### TASK MATERIAL
....

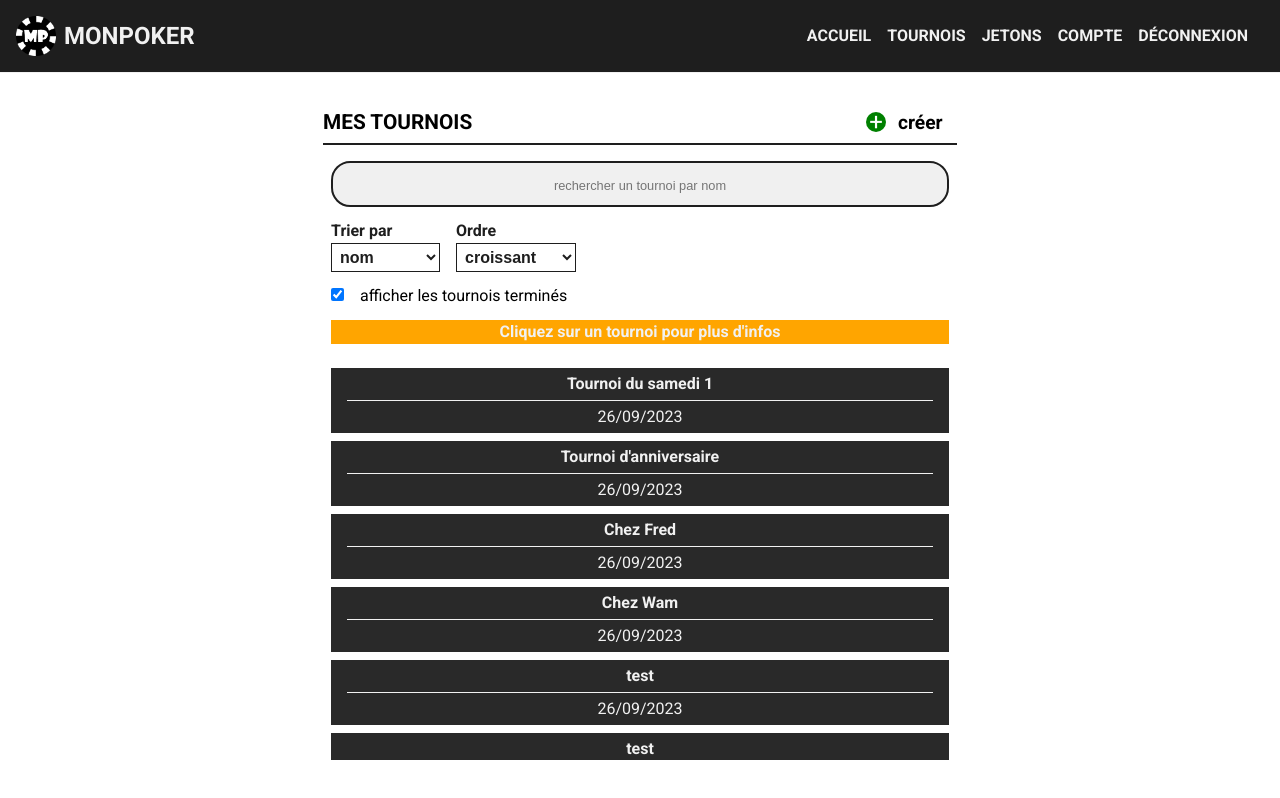
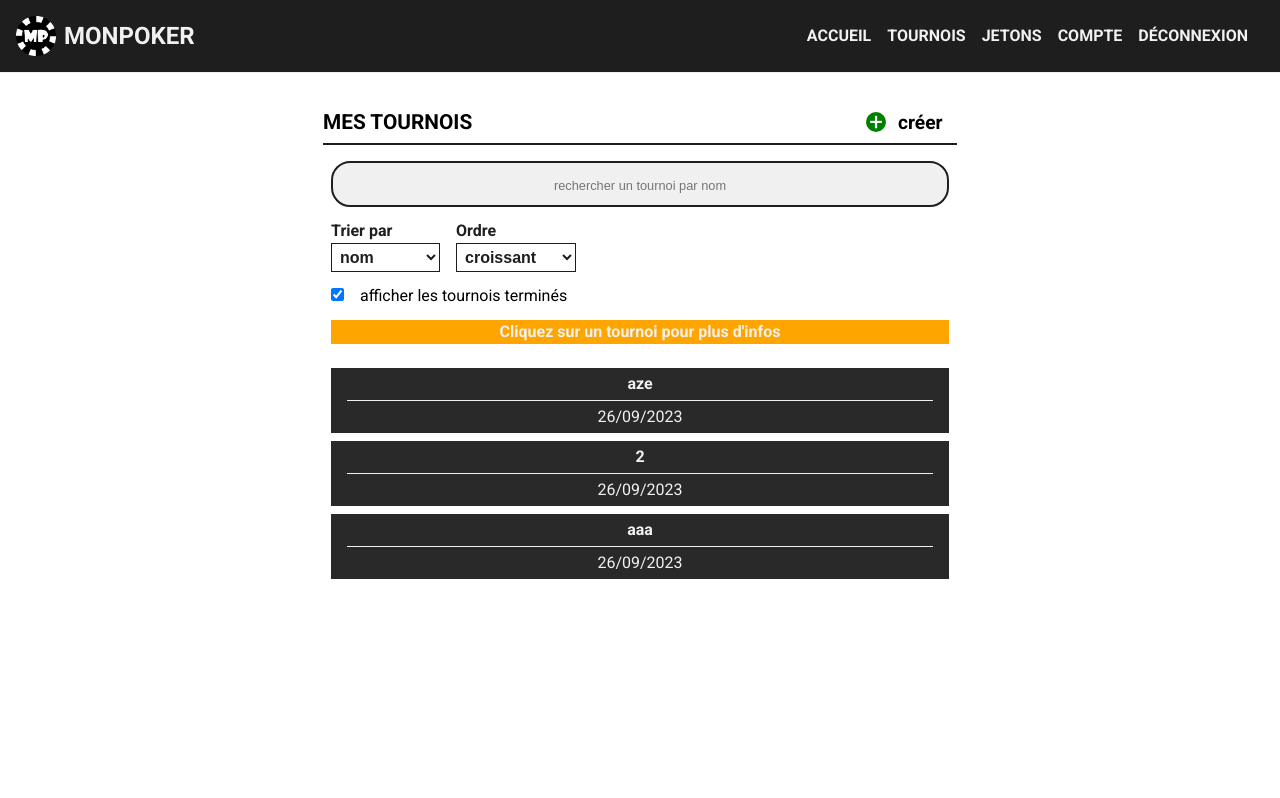
Before and after one commit to juan5987/monpoker-react, a React (Create React App) app: page /tournaments in a window 1280 px wide. Built offline with nearby package versions, Linux system fonts and the light colour scheme; data requests are answered from the project's data file.

Commit message:
added json server, added logic to create and get tournaments

```diff
--- /dev/null
+++ b/db.json
@@ -0,0 +1,43 @@
+{
+  "tournaments": [
+    {
+      "nom": "aze",
+      "date": "2023-09-23",
+      "joueurs": "5",
+      "mise": "5",
+      "prix": "5",
+      "status": "prévu",
+      "id": 1,
+      "userId": 1
+    },
+    {
+      "nom": "2",
+      "date": "2023-09-23",
+      "joueurs": "5",
+      "mise": "5",
+      "prix": "5",
+      "status": "terminé",
+      "id": 2,
+      "userId": 1
+    },
+    {
+      "nom": "jkljkljkl",
+      "date": "2023-09-11",
+      "joueurs": "1",
+      "mise": "1",
+      "prix": "1",
+      "statut": "prévu",
+      "id": 3
+    },
+    {
+      "nom": "aaa",
+      "date": "2023-09-14",
+      "joueurs": "12",
+      "mise": "12",
+      "prix": "12",
+      "statut": "prévu",
+      "userId": 1,
+      "id": 4
+    }
+  ]
+}
--- a/src/pages/CreateTournament.tsx
+++ b/src/pages/CreateTournament.tsx
@@ -45,7 +45,7 @@ const CreateTournament = () => {
             <form className="createtournament__form" onSubmit={handleSubmit(onSubmit)}>
                 <div className="createtournament__form__element">
                     <label htmlFor="name" className="createtournament__form__element__label">Nom du tournoi</label>
-                    <input type="text" className="createtournament__form__element__input" id="name" {...register("name", { required: true })} />
+                    <input type="text" className="createtournament__form__element__input" id="name" {...register("nom", { required: true })} />
                     {errors.name?.type === 'required' && <p role="alert" className='createtournament__form__error'>Veuillez renseigner le nom du tournoi</p>}
                 </div>
                 <div className="createtournament__form__element">
@@ -55,22 +55,22 @@ const CreateTournament = () => {
                 </div>
                 <div className="createtournament__form__element">
                     <label htmlFor="players" className="createtournament__form__element__label">Nombre de joueurs</label>
-                    <input type="number" className="createtournament__form__element__input" id="players" step={1} {...register("players", { required: true })} />
+                    <input type="number" className="createtournament__form__element__input" id="players" step={1} {...register("joueurs", { required: true })} />
                     {errors.players?.type === 'required' && <p role="alert" className='createtournament__form__error'>Veuillez renseigner le nombre de joueurs</p>}
                 </div>
                 <div className="createtournament__form__element">
                     <label htmlFor="buyin" className="createtournament__form__element__label">Mise</label>
-                    <input type="number" className="createtournament__form__element__input" id="buyin" step={1} placeholder='€' {...register("buyin", { required: true })} />
+                    <input type="number" className="createtournament__form__element__input" id="buyin" step={1} placeholder='€' {...register("mise", { required: true })} />
                     {errors.buyin?.type === 'required' && <p role="alert" className='createtournament__form__error'>Veuillez renseigner la mise</p>}
                 </div>
                 <div className="createtournament__form__element">
                     <label htmlFor="prize" className="createtournament__form__element__label">Prix</label>
-                    <input type="number" className="createtournament__form__element__input" id="prize" step={1} placeholder='€' {...register("prize", { required: true })} />
+                    <input type="number" className="createtournament__form__element__input" id="prize" step={1} placeholder='€' {...register("prix", { required: true })} />
                     {errors.prize?.type === 'required' && <p role="alert" className='createtournament__form__error'>Veuillez renseigner le prix</p>}
                 </div>
                 <div className="createtournament__form__element">
                     <label htmlFor="prize" className="createtournament__form__element__label">Statut</label>
-                    <select className="createtournament__form__element__input" id="prize" {...register("status", { required: true })}>
+                    <select className="createtournament__form__element__input" id="prize" {...register("statut", { required: true })}>
                         <option className='createtournament__form__element__input__option' value="prévu">prévu</option>
                         <option className='createtournament__form__element__input__option' value="terminé">terminé</option>
                     </select>
--- a/src/pages/Tournaments/Tournaments.tsx
+++ b/src/pages/Tournaments/Tournaments.tsx
@@ -1,10 +1,22 @@
-import React from 'react'
+import React, { useEffect, useState } from 'react'
 import { Link } from 'react-router-dom'
+import { getTournaments } from '../../services/apiGetTournaments'
 import Tournament from './components/Tournament'
 import '../../styles/tournaments.sass'
 import '../../styles/tournaments-desktop.sass'
+import { ITournament } from '../../types/tournament'
 
 const Tournaments = () => {
+
+  const [tournaments, setTournaments] = useState<ITournament[]>([]);
+
+  useEffect(() => {
+    const response = getTournaments(1);
+    response && response.then((data: ITournament[]) => {
+      setTournaments(data);
+    }
+    );
+  }, []);
 
   return (
     <div className='tournaments'>
@@ -43,27 +55,23 @@ const Tournaments = () => {
       </section>
       <span className='tournaments__infos'>Cliquez sur un tournoi pour plus d'infos</span>
       <section className="tournaments__tournaments">
-        <Tournament status="prévu" nom="Tournoi du samedi 1" mise={10} prix={50} joueurs={5} date='26/09/2023' />
-        <Tournament status="terminé" nom="Tournoi d'anniversaire" mise={5} prix={40} joueurs={8} date='26/09/2023' />
-        <Tournament status="prévu" nom="Chez Fred" mise={10} prix={40} joueurs={4} date='26/09/2023' />
-        <Tournament status="prévu" nom="Chez Wam" mise={50} prix={300} joueurs={6} date='26/09/2023' />
-        <Tournament status="terminé" nom="test" mise={5} prix={25} joueurs={5} date='26/09/2023' />
-        <Tournament status="terminé" nom="test" mise={5} prix={25} joueurs={5} date='26/09/2023' />
-        <Tournament status="terminé" nom="test" mise={5} prix={25} joueurs={5} date='26/09/2023' />
-        <Tournament status="terminé" nom="test" mise={5} prix={25} joueurs={5} date='26/09/2023' />
-        <Tournament status="terminé" nom="test" mise={5} prix={25} joueurs={5} date='26/09/2023' />
-        <Tournament status="terminé" nom="test" mise={5} prix={25} joueurs={5} date='26/09/2023' />
-        <Tournament status="terminé" nom="test" mise={5} prix={25} joueurs={5} date='26/09/2023' />
-        <Tournament status="terminé" nom="test" mise={5} prix={25} joueurs={5} date='26/09/2023' />
-        <Tournament status="terminé" nom="test" mise={5} prix={25} joueurs={5} date='26/09/2023' />
-        <Tournament status="terminé" nom="test" mise={5} prix={25} joueurs={5} date='26/09/2023' />
-        <Tournament status="terminé" nom="test" mise={5} prix={25} joueurs={5} date='26/09/2023' />
-        <Tournament status="terminé" nom="test" mise={5} prix={25} joueurs={5} date='26/09/2023' />
-        <Tournament status="terminé" nom="test" mise={5} prix={25} joueurs={5} date='26/09/2023' />
-        <Tournament status="terminé" nom="test" mise={5} prix={25} joueurs={5} date='26/09/2023' />
-        <Tournament status="terminé" nom="test" mise={5} prix={25} joueurs={5} date='26/09/2023' />
-        <Tournament status="terminé" nom="test" mise={5} prix={25} joueurs={5} date='26/09/2023' />
-        <Tournament status="terminé" nom="test" mise={5} prix={25} joueurs={5} date='26/09/2023' />
+
+        {
+          tournaments.length > 0 && tournaments.map((tournament: ITournament) =>
+          (
+            <Tournament
+              key={tournament.id}
+              status={tournament.status}
+              nom={tournament.nom}
+              mise={tournament.mise}
+              prix={tournament.prix}
+              joueurs={tournament.joueurs}
+              date={tournament.date}
+            />
+          ))
+        }
+
+
       </section>
     </div>
   )
--- a/src/services/apiCreateTournament.ts
+++ b/src/services/apiCreateTournament.ts
@@ -9,7 +9,10 @@ export async function createTournament(data:ITournament) {
       headers: {
         'Content-Type': 'application/json',
       },
-      body: JSON.stringify(data),
+      body: JSON.stringify({
+        ...data,
+        userId: 1,
+      }),
     });
 
     if (!response.ok) {
--- /dev/null
+++ b/src/services/apiGetTournaments.ts
@@ -0,0 +1,24 @@
+import { ITournament } from '../types/tournament';
+
+const BASE_URL = 'http://localhost:3001';
+
+export async function getTournaments(userId:number): Promise<ITournament[]> {
+  try {
+    const response = await fetch(`${BASE_URL}/tournaments?userId=1`, {
+      method: 'GET',
+      headers: {
+        'Content-Type': 'application/json',
+      }
+    });
+
+    if (!response.ok) {
+      console.log(response)
+      throw new Error('Erreur lors de la récupération des tournois');
+    }
+
+    const responseData = await response.json();
+    return responseData;
+  } catch (error:any) {
+    throw new Error(error);
+  }
+}
--- a/src/types/tournament.ts
+++ b/src/types/tournament.ts
@@ -1,8 +1,10 @@
 export interface ITournament {
+    id?: number,
     status: string,
     nom: string,
     mise: number,
     prix: number,
     joueurs: number,
     date: string,
+    userId?: number,
   }
```
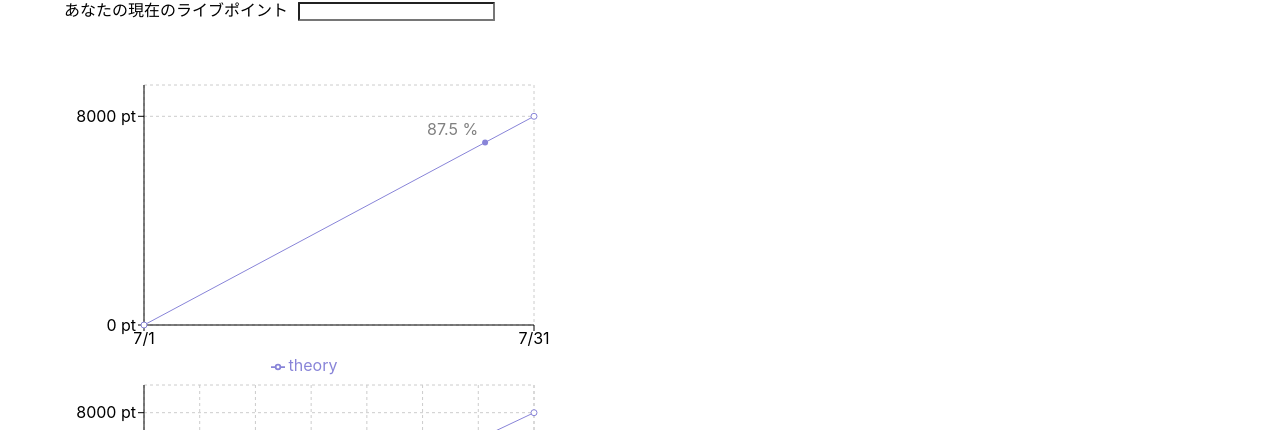
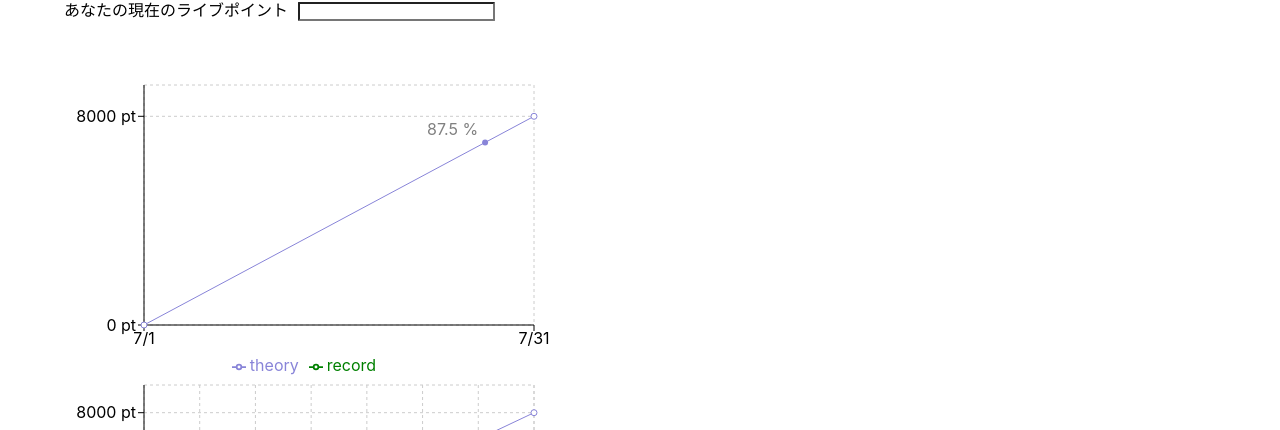
Before and after one commit to popcube/prosekacube, a React (Create React App) app: page / in a window 1280 px wide. Shown: the part 315-745 px from the top of the page. Built offline with nearby package versions, Linux system fonts and the light colour scheme.

Commit message:
record show always

```diff
--- a/src/components/live_point_chart.js
+++ b/src/components/live_point_chart.js
@@ -148,7 +148,6 @@ export default function LivePointGraph({ timeObj, newLivePoint }) {
           stroke="#8884d8"
           dot={{ r: 3 }}
         />
-        {newLivePoint.length > 0 && (
         <Line
           isAnimationActive={false}
           type="monotone"
@@ -156,7 +155,6 @@ export default function LivePointGraph({ timeObj, newLivePoint }) {
           stroke="green"
           dot={{ r: 3 }}
         />
-        )}
         <ReferenceDot x={nowData.time} y={nowData.theory} r={3} fill="#8884d8" stroke="none">
           <Label
             id={0}
```
Lines whose indentation alone changed are shown as unchanged.
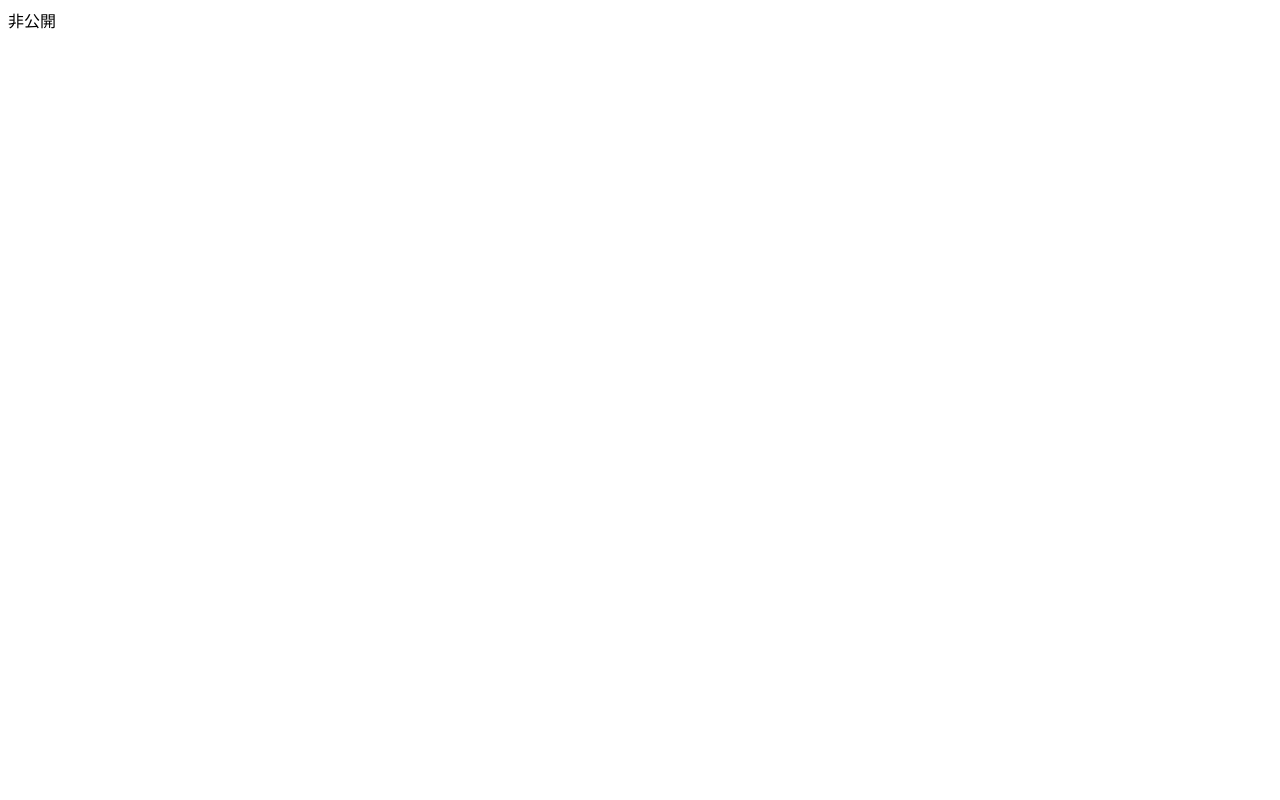
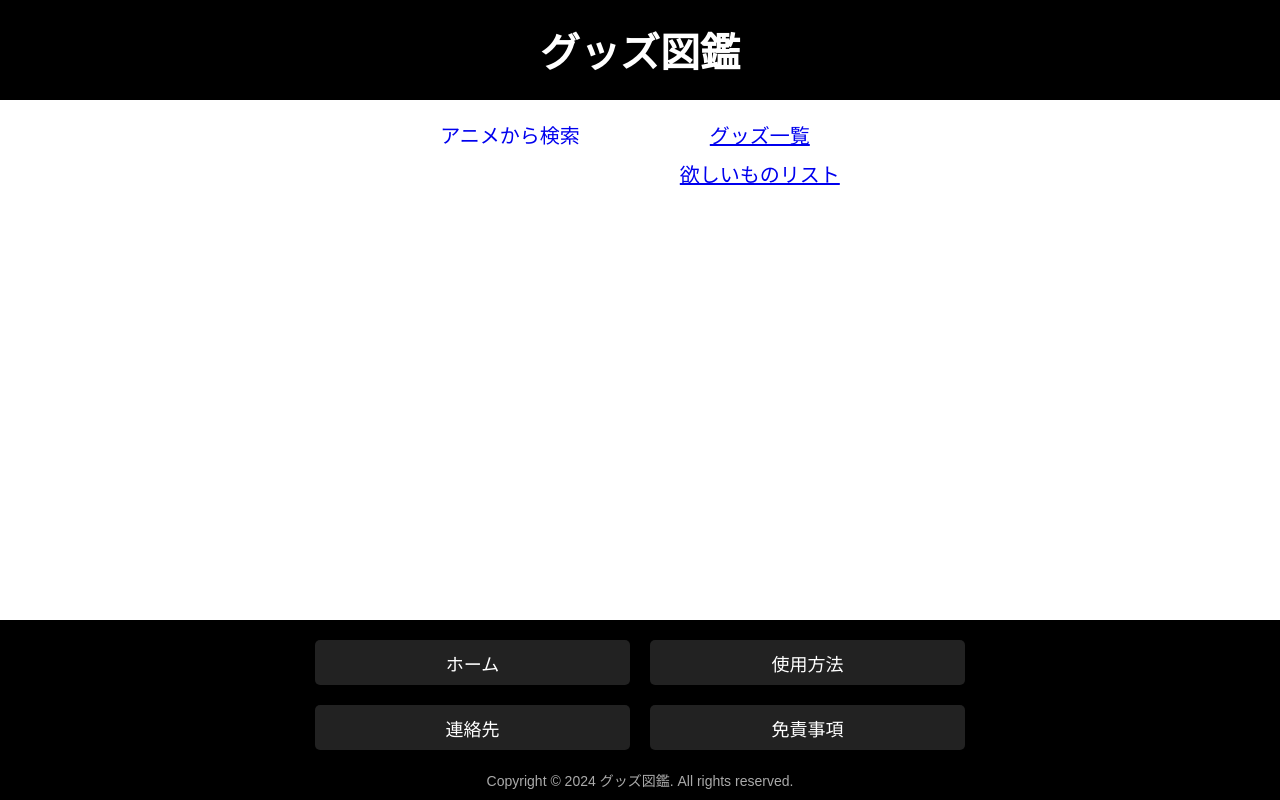
Before and after one commit to asuna-yaesi/asuna, a Flask app: page / in a window 1280 px wide. Before the commit the page is almost empty. Run offline with Flask 3, Linux system fonts and the light colour scheme.

Commit message:
Update home.html

```diff
--- a/図鑑アプリsample/goods -/templates/home.html
+++ b/図鑑アプリsample/goods -/templates/home.html
@@ -1 +1,50 @@
-非公開
+<!DOCTYPE html>
+<html lang="ja">
+<head>
+    <meta charset="UTF-8">
+    <meta name="viewport" content="width=device-width, initial-scale=1.0">
+    <title>グッズ図鑑</title>
+    <link rel="stylesheet" href="{{ url_for('static', filename='css/home.css') }}">
+    <link href="https://cdnjs.cloudflare.com/ajax/libs/font-awesome/5.15.4/css/all.min.css" rel="stylesheet">
+</head>
+<body>
+    <header class="header">
+        <h1>グッズ図鑑</h1>
+    </header>
+
+    <main>
+        <div class="link-container">
+            <nav class="dropdown-container">
+                <ul>
+                    <li class="dropdown">
+                        <span class="dropdown-toggle">アニメから検索</span>
+                        <ul class="dropdown-menu">
+                            <li><a href="{{ url_for('index', search='') }}"></a></li>
+                        </ul>
+                    </li>
+                </ul>
+            </nav>
+            <div class="goods-links">
+                <a href="{{ url_for('index') }}" class="goods-list-link">グッズ一覧</a>
+                <a href="{{ url_for('goods2') }}" class="goods-list-link">欲しいものリスト</a>
+            </div>
+        </div>
+    </main>
+
+    <footer class="footer">
+        <div class="footer-top">
+            <div class="footer-cell">
+                <a href="{{ url_for('home') }}">ホーム</a>
+            </div>
+            <div class="footer-cell">使用方法</div>
+        </div>
+        <div class="footer-bottom">
+            <div class="footer-cell">連絡先</div>
+            <div class="footer-cell">免責事項</div>
+        </div>
+        <div class="footer-copyright">
+            Copyright © 2024 グッズ図鑑. All rights reserved.
+        </div>
+    </footer>
+</body>
+</html>
```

....

### PROBLEM DETAILS
State how many lines of the records contain the word "components". Give that number alone.

### RESULT OF THE TASK
3